PROBLEM | What you return must match the data below exactly, minus any pictures.

Data excerpts:
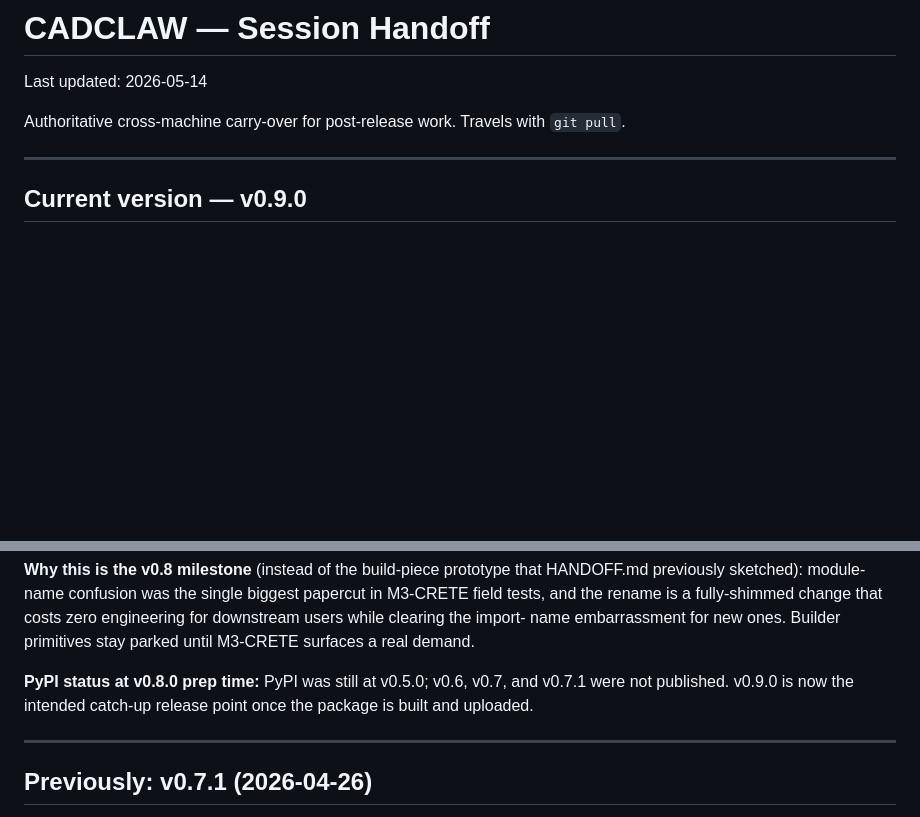
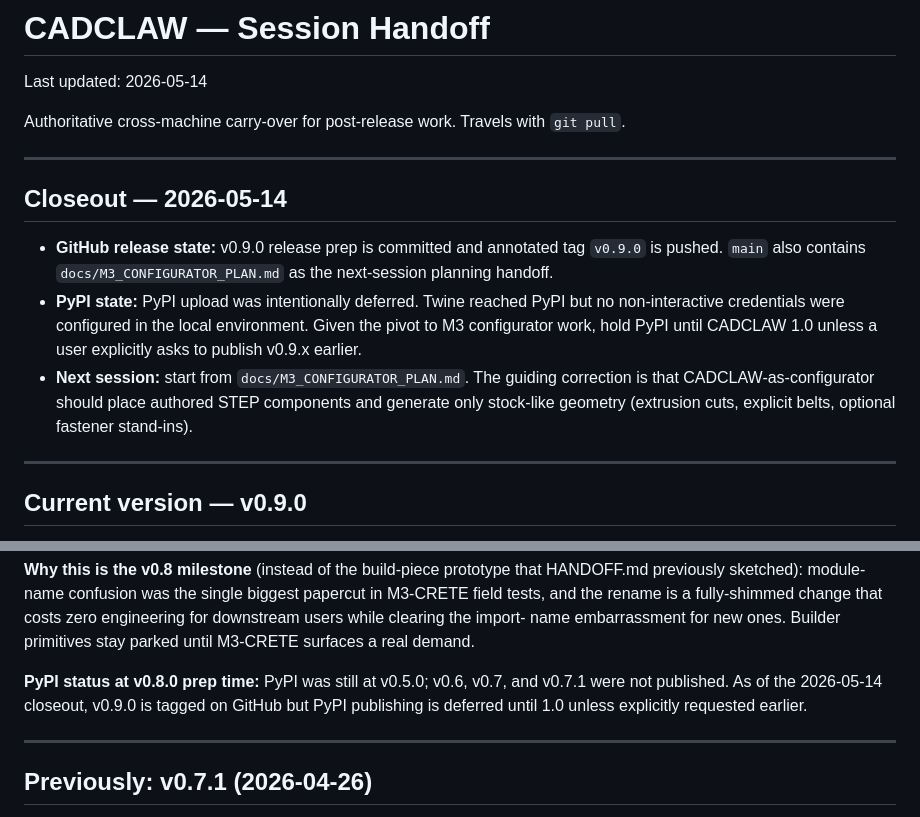
Before and after one commit to sunnyday-technologies/CADCLAW, a Markdown page: HANDOFF.md, 2 parts joined by grey strips. Drawn GitHub-style; blank space fills up the shorter version.

Commit message:
Close out v0.9.0 release thread

```diff
--- a/HANDOFF.md
+++ b/HANDOFF.md
@@ -3,6 +3,22 @@
 Last updated: 2026-05-14
 
 Authoritative cross-machine carry-over for post-release work. Travels with `git pull`.
+
+---
+
+## Closeout — 2026-05-14
+
+- **GitHub release state:** v0.9.0 release prep is committed and annotated
+  tag `v0.9.0` is pushed. `main` also contains
+  `docs/M3_CONFIGURATOR_PLAN.md` as the next-session planning handoff.
+- **PyPI state:** PyPI upload was intentionally deferred. Twine reached
+  PyPI but no non-interactive credentials were configured in the local
+  environment. Given the pivot to M3 configurator work, hold PyPI until
+  CADCLAW 1.0 unless a user explicitly asks to publish v0.9.x earlier.
+- **Next session:** start from `docs/M3_CONFIGURATOR_PLAN.md`. The
+  guiding correction is that CADCLAW-as-configurator should place
+  authored STEP components and generate only stock-like geometry
+  (extrusion cuts, explicit belts, optional fastener stand-ins).
 
 ---
 
@@ -103,8 +119,9 @@ name embarrassment for new ones. Builder primitives stay parked until M3-CRETE
 surfaces a real demand.
 
 **PyPI status at v0.8.0 prep time:** PyPI was still at v0.5.0; v0.6,
-v0.7, and v0.7.1 were not published. v0.9.0 is now the intended
-catch-up release point once the package is built and uploaded.
+v0.7, and v0.7.1 were not published. As of the 2026-05-14 closeout,
+v0.9.0 is tagged on GitHub but PyPI publishing is deferred until 1.0
+unless explicitly requested earlier.
 
 ---
 
```
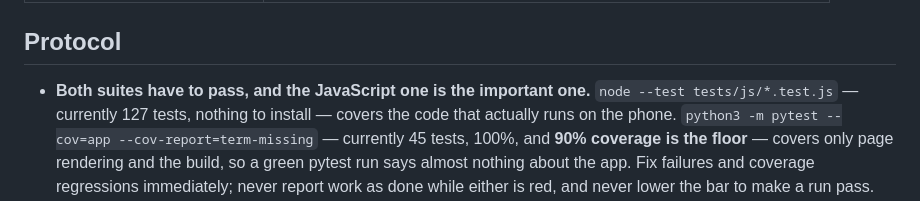
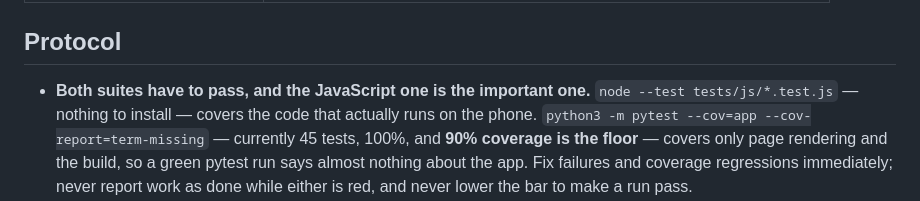
Before and after one commit to mattankama/mattankama.github.io, a Markdown page: .claude/CLAUDE.md, the part around the change. Rendered like a GitHub page.

Commit message:
Drop the stale JS test count from the protocol
The number was already wrong — 137, not 127 — and goes stale every time a
test is added. The instruction that matters is that the suite passes.

Co-Authored-By: Claude Opus 5 <noreply@anthropic.com>

```diff
--- a/.claude/CLAUDE.md
+++ b/.claude/CLAUDE.md
@@ -64,7 +64,7 @@ Two things to know about the bundled library, because its skills were written ge
 ## Protocol
 
 - **Both suites have to pass, and the JavaScript one is the important one.**
-  `node --test tests/js/*.test.js` — currently 127 tests, nothing to install — covers the code
+  `node --test tests/js/*.test.js` — nothing to install — covers the code
   that actually runs on the phone. `python3 -m pytest --cov=app --cov-report=term-missing` —
   currently 45 tests, 100%, and **90% coverage is the floor** — covers only page rendering and
   the build, so a green pytest run says almost nothing about the app. Fix failures and coverage
```
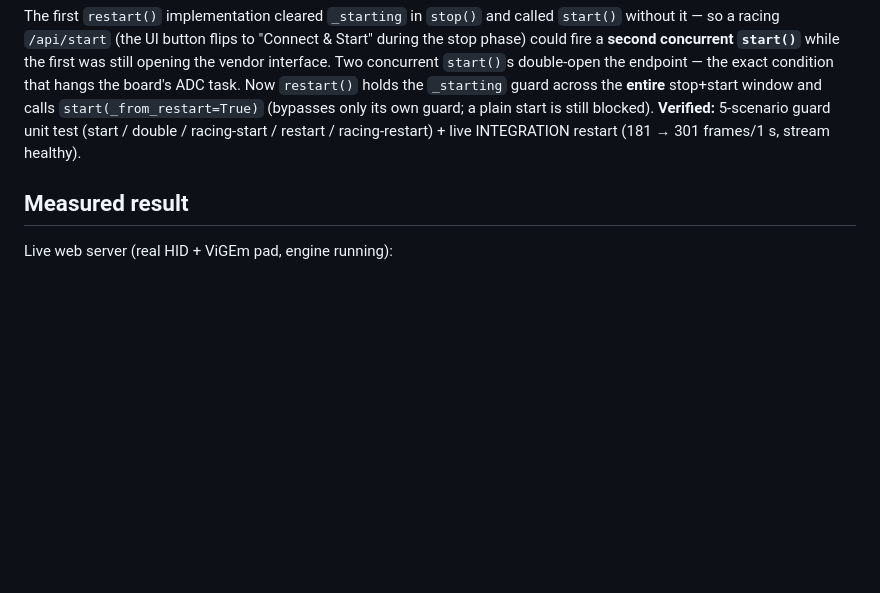
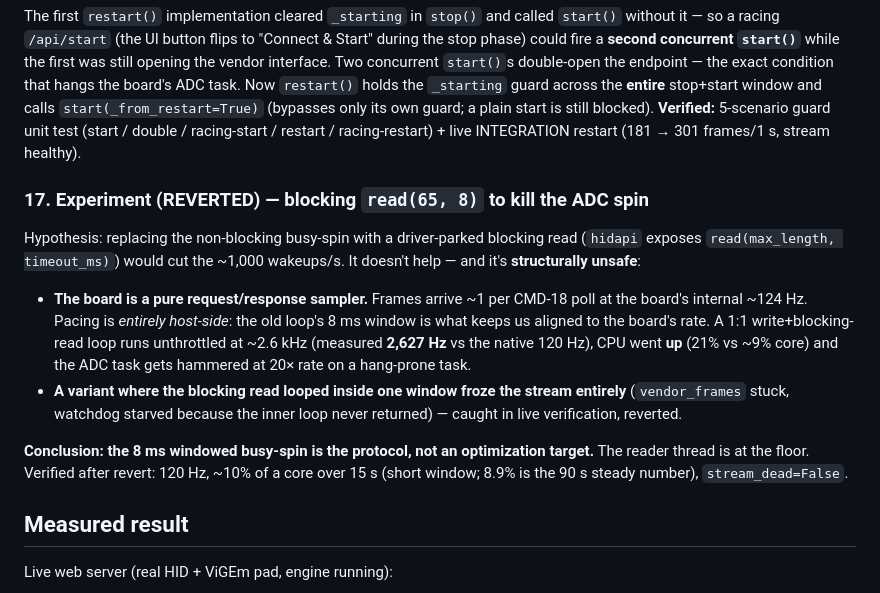
Before and after one commit to panininis/slice75-gamepad-emu, a Markdown page: OPTIMIZATION_NOTES.md, the part around the change. GitHub-like rendering; blank space fills up the shorter version.

Commit message:
Document the reverted blocking-read ADC experiment (why the spin IS the protocol)
Tried hidapi's read(65, timeout_ms=8) to kill the ~1000 wakeups/s busy-spin:
- 1:1 write+blocking-read loop: board is a pure request/response sampler,
  so it ran at 2,627 Hz (20x native 124 Hz), CPU UP (21% vs ~9% core)
- variant with blocking read looping inside one window: froze the stream
  entirely (vendor_frames stuck, watchdog starved)
Both reverted to the known-good 8 ms windowed busy-spin; frame rate back to
120 Hz. The 8 ms window is pacing, not waste - documented in OPTIMIZATION_NOTES.

```diff
--- a/OPTIMIZATION_NOTES.md
+++ b/OPTIMIZATION_NOTES.md
@@ -176,6 +176,28 @@ still blocked). **Verified:** 5-scenario guard unit test (start / double /
 racing-start / restart / racing-restart) + live INTEGRATION restart
 (181 → 301 frames/1 s, stream healthy).
 
+### 17. Experiment (REVERTED) — blocking `read(65, 8)` to kill the ADC spin
+
+Hypothesis: replacing the non-blocking busy-spin with a driver-parked
+blocking read (`hidapi` exposes `read(max_length, timeout_ms)`) would cut
+the ~1,000 wakeups/s. It doesn't help — and it's **structurally unsafe**:
+
+- **The board is a pure request/response sampler.** Frames arrive ~1 per
+  CMD-18 poll at the board's internal ~124 Hz. Pacing is *entirely
+  host-side*: the old loop's 8 ms window is what keeps us aligned to the
+  board's rate. A 1:1 write+blocking-read loop runs unthrottled at ~2.6 kHz
+  (measured **2,627 Hz** vs the native 120 Hz), CPU went **up** (21% vs
+  ~9% core) and the ADC task gets hammered at 20× rate on a
+  hang-prone task.
+- **A variant where the blocking read looped inside one window froze the
+  stream entirely** (`vendor_frames` stuck, watchdog starved because the
+  inner loop never returned) — caught in live verification, reverted.
+
+**Conclusion: the 8 ms windowed busy-spin is the protocol, not an
+optimization target.** The reader thread is at the floor. Verified after
+revert: 120 Hz, ~10% of a core over 15 s (short window; 8.9% is the 90 s
+steady number), `stream_dead=False`.
+
 ## Measured result
 
 Live web server (real HID + ViGEm pad, engine running):
```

EXERCISE OUTPUT |
Before and after one commit to sunnyday-technologies/CADCLAW, a Markdown page: HANDOFF.md, 2 parts joined by grey strips. Drawn GitHub-style; blank space fills up the shorter version.

Commit message:
Close out v0.9.0 release thread

```diff
--- a/HANDOFF.md
+++ b/HANDOFF.md
@@ -3,6 +3,22 @@
 Last updated: 2026-05-14
 
 Authoritative cross-machine carry-over for post-release work. Travels with `git pull`.
+
+---
+
+## Closeout — 2026-05-14
+
+- **GitHub release state:** v0.9.0 release prep is committed and annotated
+  tag `v0.9.0` is pushed. `main` also contains
+  `docs/M3_CONFIGURATOR_PLAN.md` as the next-session planning handoff.
+- **PyPI state:** PyPI upload was intentionally deferred. Twine reached
+  PyPI but no non-interactive credentials were configured in the local
+  environment. Given the pivot to M3 configurator work, hold PyPI until
+  CADCLAW 1.0 unless a user explicitly asks to publish v0.9.x earlier.
+- **Next session:** start from `docs/M3_CONFIGURATOR_PLAN.md`. The
+  guiding correction is that CADCLAW-as-configurator should place
+  authored STEP components and generate only stock-like geometry
+  (extrusion cuts, explicit belts, optional fastener stand-ins).
 
 ---
 
@@ -103,8 +119,9 @@ name embarrassment for new ones. Builder primitives stay parked until M3-CRETE
 surfaces a real demand.
 
 **PyPI status at v0.8.0 prep time:** PyPI was still at v0.5.0; v0.6,
-v0.7, and v0.7.1 were not published. v0.9.0 is now the intended
-catch-up release point once the package is built and uploaded.
+v0.7, and v0.7.1 were not published. As of the 2026-05-14 closeout,
+v0.9.0 is tagged on GitHub but PyPI publishing is deferred until 1.0
+unless explicitly requested earlier.
 
 ---
 
```
Before and after one commit to mattankama/mattankama.github.io, a Markdown page: .claude/CLAUDE.md, the part around the change. Rendered like a GitHub page.

Commit message:
Drop the stale JS test count from the protocol
The number was already wrong — 137, not 127 — and goes stale every time a
test is added. The instruction that matters is that the suite passes.

Co-Authored-By: Claude Opus 5 <noreply@anthropic.com>

```diff
--- a/.claude/CLAUDE.md
+++ b/.claude/CLAUDE.md
@@ -64,7 +64,7 @@ Two things to know about the bundled library, because its skills were written ge
 ## Protocol
 
 - **Both suites have to pass, and the JavaScript one is the important one.**
-  `node --test tests/js/*.test.js` — currently 127 tests, nothing to install — covers the code
+  `node --test tests/js/*.test.js` — nothing to install — covers the code
   that actually runs on the phone. `python3 -m pytest --cov=app --cov-report=term-missing` —
   currently 45 tests, 100%, and **90% coverage is the floor** — covers only page rendering and
   the build, so a green pytest run says almost nothing about the app. Fix failures and coverage
```
Before and after one commit to panininis/slice75-gamepad-emu, a Markdown page: OPTIMIZATION_NOTES.md, the part around the change. GitHub-like rendering; blank space fills up the shorter version.

Commit message:
Document the reverted blocking-read ADC experiment (why the spin IS the protocol)
Tried hidapi's read(65, timeout_ms=8) to kill the ~1000 wakeups/s busy-spin:
- 1:1 write+blocking-read loop: board is a pure request/response sampler,
  so it ran at 2,627 Hz (20x native 124 Hz), CPU UP (21% vs ~9% core)
- variant with blocking read looping inside one window: froze the stream
  entirely (vendor_frames stuck, watchdog starved)
Both reverted to the known-good 8 ms windowed busy-spin; frame rate back to
120 Hz. The 8 ms window is pacing, not waste - documented in OPTIMIZATION_NOTES.

```diff
--- a/OPTIMIZATION_NOTES.md
+++ b/OPTIMIZATION_NOTES.md
@@ -176,6 +176,28 @@ still blocked). **Verified:** 5-scenario guard unit test (start / double /
 racing-start / restart / racing-restart) + live INTEGRATION restart
 (181 → 301 frames/1 s, stream healthy).
 
+### 17. Experiment (REVERTED) — blocking `read(65, 8)` to kill the ADC spin
+
+Hypothesis: replacing the non-blocking busy-spin with a driver-parked
+blocking read (`hidapi` exposes `read(max_length, timeout_ms)`) would cut
+the ~1,000 wakeups/s. It doesn't help — and it's **structurally unsafe**:
+
+- **The board is a pure request/response sampler.** Frames arrive ~1 per
+  CMD-18 poll at the board's internal ~124 Hz. Pacing is *entirely
+  host-side*: the old loop's 8 ms window is what keeps us aligned to the
+  board's rate. A 1:1 write+blocking-read loop runs unthrottled at ~2.6 kHz
+  (measured **2,627 Hz** vs the native 120 Hz), CPU went **up** (21% vs
+  ~9% core) and the ADC task gets hammered at 20× rate on a
+  hang-prone task.
+- **A variant where the blocking read looped inside one window froze the
+  stream entirely** (`vendor_frames` stuck, watchdog starved because the
+  inner loop never returned) — caught in live verification, reverted.
+
+**Conclusion: the 8 ms windowed busy-spin is the protocol, not an
+optimization target.** The reader thread is at the floor. Verified after
+revert: 120 Hz, ~10% of a core over 15 s (short window; 8.9% is the 90 s
+steady number), `stream_dead=False`.
+
 ## Measured result
 
 Live web server (real HID + ViGEm pad, engine running):
```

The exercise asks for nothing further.